For Holden Arquilevich ’20, Lacey Crosby ’22, Miracle Farr ’20, Cody Gracie ’19, Emmett Hill ’19, Elliot Jackson ’22, Derrick King ’19, Allison Martin ’22, Kevin Martin ’20, Johnathan Martinez ’19, Kailey Miller ’21, Kameron Molloy ’21, Eliot Peterson ’20, Marchelle Williams ’19, and John Wiltgen ’20, Fall Break brought the opportunity to go on the annual Hendrix Civil Rights Trip, funded by the Odyssey Program. The group, led by Dean of Students Jim Wiltgen and Chaplain J.J. Whitney ’96, made stops in Birmingham, Montgomery, Marion, and Selma, Ala., Jackson, Miss., and Memphis, Tenn., to visit museums, memorials, and historic sites. Alumnus Jack Singleton ’62 came along for his third trip with the group. Jack is recognized as a foot soldier of the civil rights movement for his participation in the Ministers’ March in March of 1965. He was able to help give students firsthand accounts of the events from that march.  

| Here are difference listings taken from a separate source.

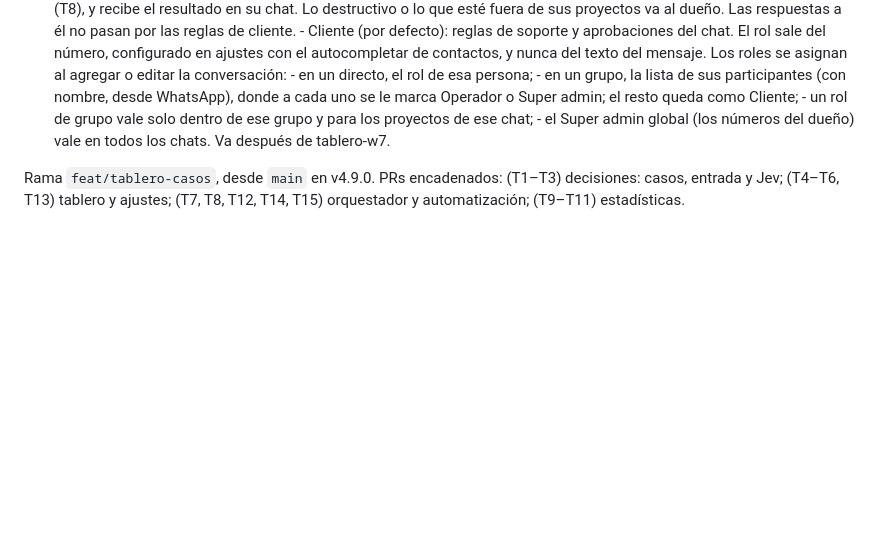
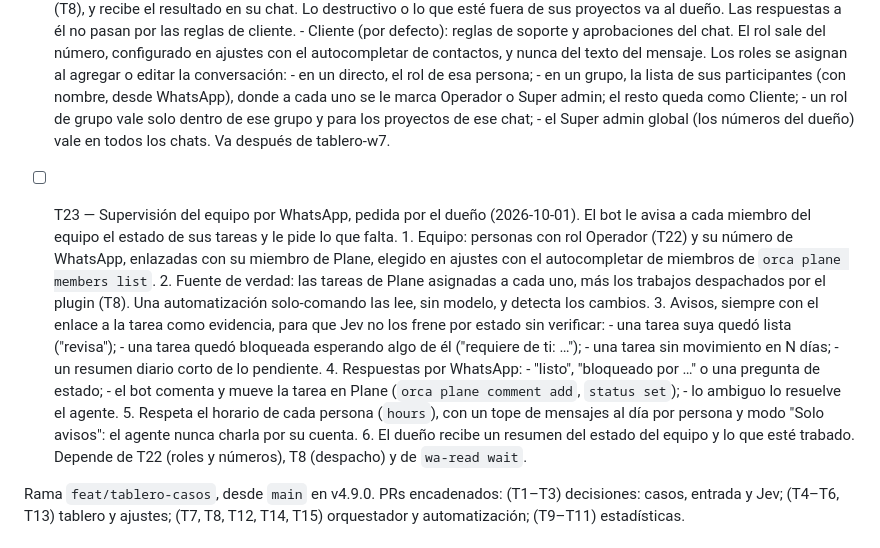
Before and after one commit to ab2webco/orca-wa-inbox, a Markdown page: odd/tasks/kanban-casos.md, the part around the change. GitHub-like rendering; blank space fills up the shorter version.

Commit message:
docs(tablero): t23 supervision del equipo por whatsapp con plane como fuente

```diff
--- a/odd/tasks/kanban-casos.md
+++ b/odd/tasks/kanban-casos.md
@@ -434,6 +434,31 @@ no solo lo enviado. La insignia del nav = `counts.decision`.
          - el Super admin global (los números del dueño) vale en todos los chats.
       Va después de tablero-w7.
 
+- [ ] T23 — Supervisión del equipo por WhatsApp, pedida por el dueño (2026-10-01).
+      El bot le avisa a cada miembro del equipo el estado de sus tareas y le pide lo que
+      falta.
+      1. Equipo: personas con rol Operador (T22) y su número de WhatsApp, enlazadas con
+         su miembro de Plane, elegido en ajustes con el autocompletar de miembros de
+         `orca plane members list`.
+      2. Fuente de verdad: las tareas de Plane asignadas a cada uno, más los trabajos
+         despachados por el plugin (T8). Una automatización solo-comando las lee, sin
+         modelo, y detecta los cambios.
+      3. Avisos, siempre con el enlace a la tarea como evidencia, para que Jev no los
+         frene por estado sin verificar:
+         - una tarea suya quedó lista ("revisa");
+         - una tarea quedó bloqueada esperando algo de él ("requiere de ti: …");
+         - una tarea sin movimiento en N días;
+         - un resumen diario corto de lo pendiente.
+      4. Respuestas por WhatsApp:
+         - "listo", "bloqueado por …" o una pregunta de estado;
+         - el bot comenta y mueve la tarea en Plane (`orca plane comment add`,
+           `status set`);
+         - lo ambiguo lo resuelve el agente.
+      5. Respeta el horario de cada persona (`hours`), con un tope de mensajes al día por
+         persona y modo "Solo avisos": el agente nunca charla por su cuenta.
+      6. El dueño recibe un resumen del estado del equipo y lo que esté trabado.
+      Depende de T22 (roles y números), T8 (despacho) y de `wa-read wait`.
+
 Rama `feat/tablero-casos`, desde `main` en v4.9.0. PRs encadenados:
 (T1–T3) decisiones: casos, entrada y Jev; (T4–T6, T13) tablero y ajustes; (T7, T8, T12, T14, T15)
 orquestador y automatización; (T9–T11) estadísticas.
```
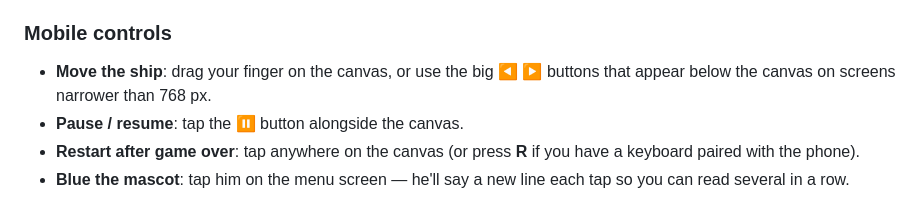
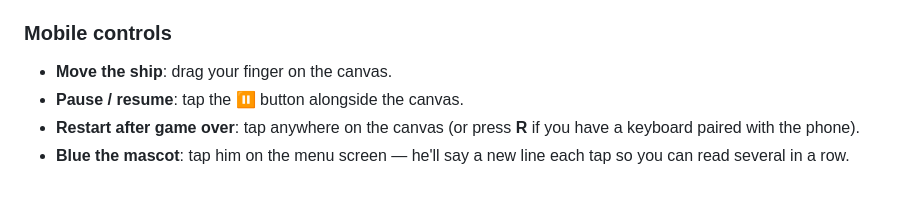
Before and after one commit to Federico19-1/Start-Catcher, a Markdown page: README.md, the part around one of its changes. Drawn GitHub-style.

```diff
--- a/README.md
+++ b/README.md
@@ -72,7 +73,7 @@ Star Catcher is fully playable on phones. Use the on-screen controls, and keep i
 
 ### Mobile controls
 
-- **Move the ship**: drag your finger on the canvas, or use the big **◀ ▶** buttons that appear below the canvas on screens narrower than 768 px.
+- **Move the ship**: drag your finger on the canvas.
 - **Pause / resume**: tap the **⏸** button alongside the canvas.
 - **Restart after game over**: tap anywhere on the canvas (or press **R** if you have a keyboard paired with the phone).
 - **Blue the mascot**: tap him on the menu screen — he'll say a new line each tap so you can read several in a row.
```
Also changed, not shown: other parts of README.md (+2 -1 lines).
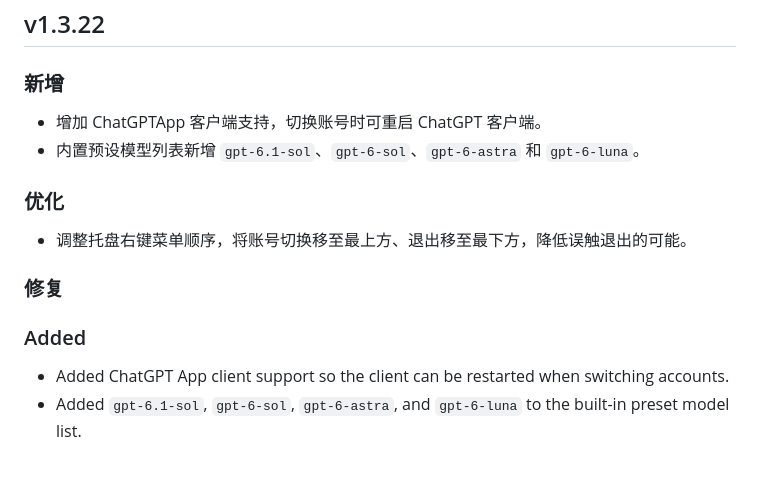
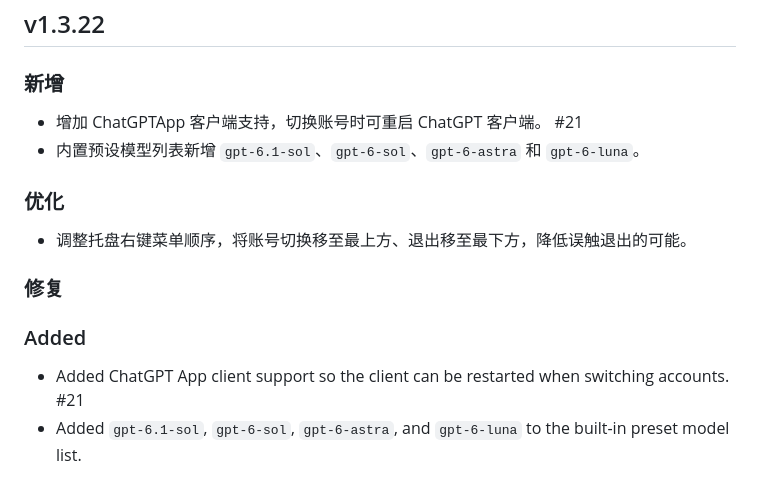
Before and after one commit to isxlan0/Codex_AccountSwitch, a Markdown page: CHANGELOG.md, the part around the change. Drawn GitHub-style.

Commit message:
更改更新说明

```diff
--- a/CHANGELOG.md
+++ b/CHANGELOG.md
@@ -18,7 +18,7 @@
 ## v1.3.22
 
 ### 新增
-- 增加 ChatGPTApp 客户端支持，切换账号时可重启 ChatGPT 客户端。
+- 增加 ChatGPTApp 客户端支持，切换账号时可重启 ChatGPT 客户端。 #21
 - 内置预设模型列表新增 `gpt-6.1-sol`、`gpt-6-sol`、`gpt-6-astra` 和 `gpt-6-luna`。
 
 ### 优化
@@ -27,7 +27,7 @@
 ### 修复
 
 ### Added
-- Added ChatGPT App client support so the client can be restarted when switching accounts.
+- Added ChatGPT App client support so the client can be restarted when switching accounts. #21
 - Added `gpt-6.1-sol`, `gpt-6-sol`, `gpt-6-astra`, and `gpt-6-luna` to the built-in preset model list.
 
 ### Improve
```
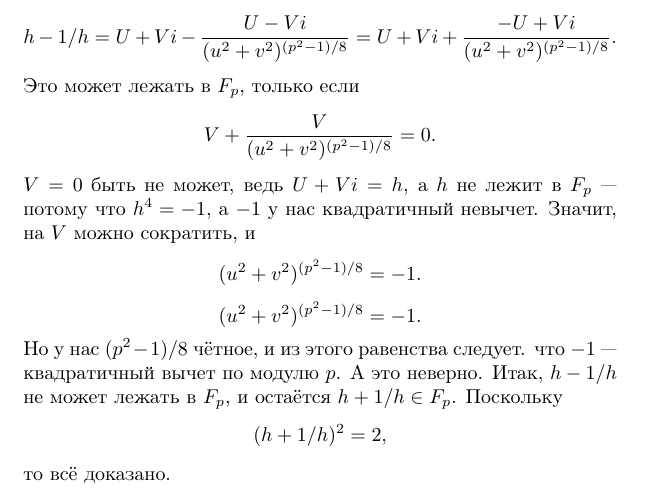
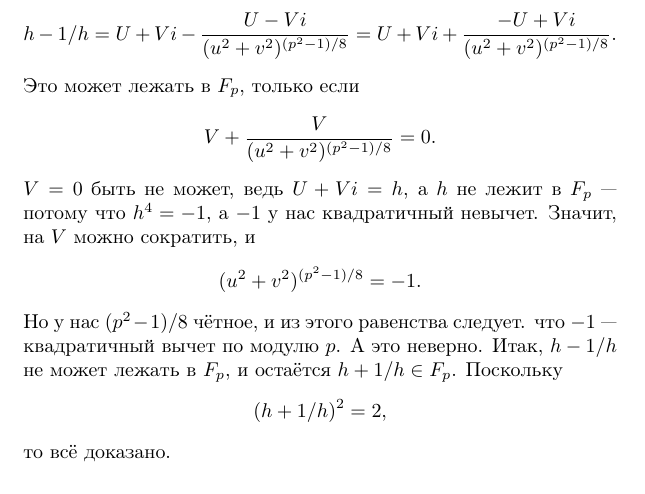
Before and after one commit to Prince9403/tex_docs, a LaTeX document (ium_algebra_2_2023/algebra2_2023_kuznetsov.tex): part of page 4 of 6, cut so that both start at the same text. Compiled offline with pdfLaTeX; the source files are stored in an older character set and shown here as Unicode.

Commit message:
Some misprint corrected

```diff
--- a/ium_algebra_2_2023/algebra2_2023_kuznetsov.tex
+++ b/ium_algebra_2_2023/algebra2_2023_kuznetsov.tex
@@ -135,7 +135,7 @@
    $$V+\frac{V}{(u^2+v^2)^{(p^2-1)/8}}=0.$$
    $V=0$ быть не может, ведь $U+Vi=h$, а $h$ не лежит в $F_p$ --- потому что $h^4=-1$, а $-1$ у нас квадратичный невычет. Значит, на $V$ можно сократить, и
    $$(u^2+v^2)^{(p^2-1)/8}=-1.$$
-   $$(u^2+v^2)^{(p^2-1)/8}=-1.$$   Но у нас $(p^2-1)/8$ чётное, и из этого равенства следует. что $-1$ --- квадратичный вычет по модулю $p$. А это неверно.
+   Но у нас $(p^2-1)/8$ чётное, и из этого равенства следует. что $-1$ --- квадратичный вычет по модулю $p$. А это неверно.
    Итак, $h-1/h$ не может лежать в $F_p$, и остаётся $h+1/h\in F_p$. Поскольку
    $$(h+1/h)^2=2,$$
    то всё доказано.
```
Also changed, not shown: ium_algebra_2_2023/algebra2_2023_kuznetsov.pdf.
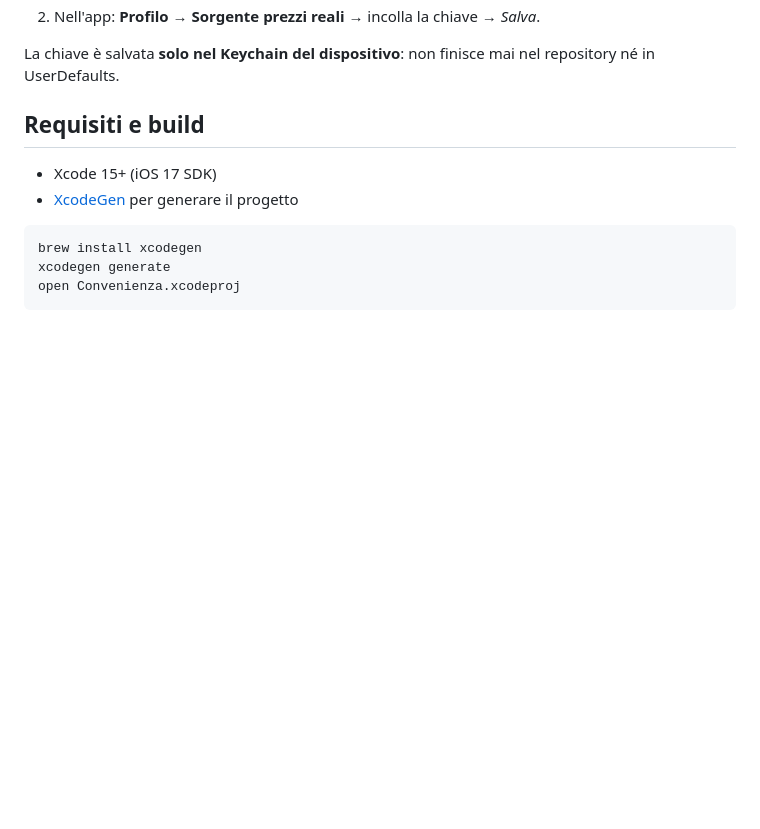
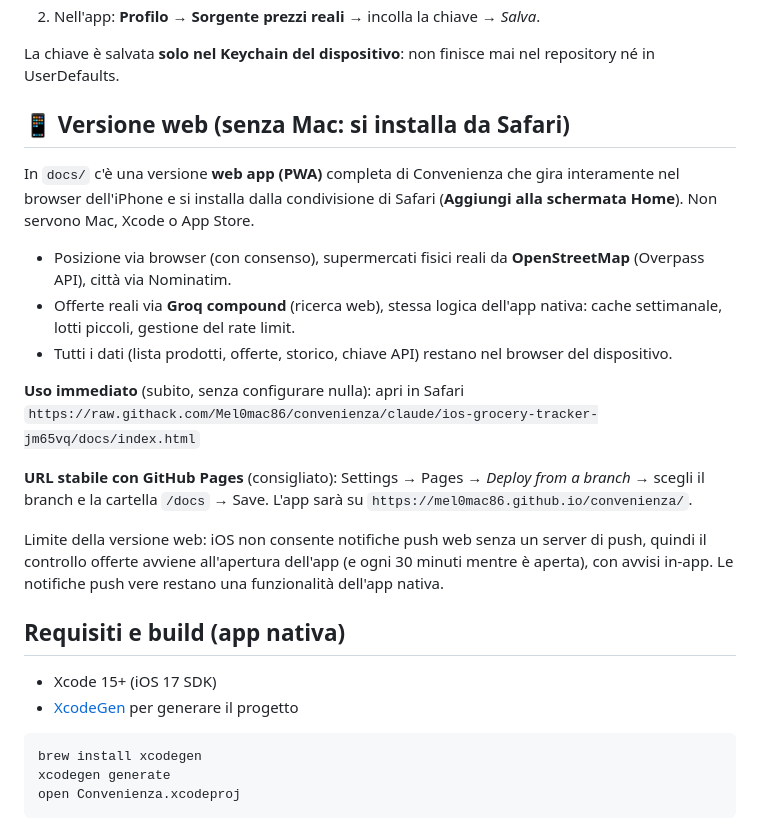
Before and after one commit to Mel0mac86/convenienza, a Markdown page: README.md, the part around the change. Rendered like a GitHub page; blank space fills up the shorter version.

Commit message:
Document the installable web app in README
Co-Authored-By: Claude Fable 5 <noreply@anthropic.com>
Claude-Session: https://claude.ai/code/session_01M3dM4VHtj3zcDy1wcc4Gfa

```diff
--- a/README.md
+++ b/README.md
@@ -68,7 +68,32 @@ Convenienza/
 La chiave è salvata **solo nel Keychain del dispositivo**: non finisce mai nel
 repository né in UserDefaults.
 
-## Requisiti e build
+## 📱 Versione web (senza Mac: si installa da Safari)
+
+In `docs/` c'è una versione **web app (PWA)** completa di Convenienza che gira
+interamente nel browser dell'iPhone e si installa dalla condivisione di Safari
+(**Aggiungi alla schermata Home**). Non servono Mac, Xcode o App Store.
+
+- Posizione via browser (con consenso), supermercati fisici reali da
+  **OpenStreetMap** (Overpass API), città via Nominatim.
+- Offerte reali via **Groq compound** (ricerca web), stessa logica dell'app
+  nativa: cache settimanale, lotti piccoli, gestione del rate limit.
+- Tutti i dati (lista prodotti, offerte, storico, chiave API) restano nel
+  browser del dispositivo.
+
+**Uso immediato** (subito, senza configurare nulla):
+apri in Safari `https://raw.githack.com/Mel0mac86/convenienza/claude/ios-grocery-tracker-jm65vq/docs/index.html`
+
+**URL stabile con GitHub Pages** (consigliato): Settings → Pages →
+*Deploy from a branch* → scegli il branch e la cartella `/docs` → Save.
+L'app sarà su `https://mel0mac86.github.io/convenienza/`.
+
+Limite della versione web: iOS non consente notifiche push web senza un server
+di push, quindi il controllo offerte avviene all'apertura dell'app (e ogni 30
+minuti mentre è aperta), con avvisi in-app. Le notifiche push vere restano una
+funzionalità dell'app nativa.
+
+## Requisiti e build (app nativa)
 
 - Xcode 15+ (iOS 17 SDK)
 - [XcodeGen](https://github.com/yonaskolb/XcodeGen) per generare il progetto
```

The theme of this year’s trip was “Civil Rights and the Law.” One highlight of the trip may have been the group’s private meeting with Justice Myron Thompson, who is one of the longest tenured federal justices in the United States. Justice Thompson met with the group in the same courtroom where Rev. Dr. Martin Luther King and Rosa Parks had their hearings and he talked about his path to the bench, the role of justices on civil rights, and the history/legacy of that particular court. “It is humbling to be on this trip with passionate young people who will soon be lawyers, teachers, community builders, and social changers,” Rev. Whitney wrote in one of her social media posts from the road.

The group also visited Zion United Methodist Church in Marion for a discussion about Jimmie Lee Jackson and the role of Marion as the impetus for the march from Selma to Montgomery in 1965. Afterward, they visited the Brown Chapel, National Park Interpretive Center, and the Edmund Pettus Bridge in Selma. Later they went to the Legacy Museum and Memorial centers, the Freedom Riders exhibit, and the Civil Rights Memorial in Montgomery. For the first time, on their final day of the trip, the group stopped at the new Mississippi Civil Rights Museum in Jackson. The final stop for the group was at the National Civil Rights Museum in Memphis. 

View photos from the trip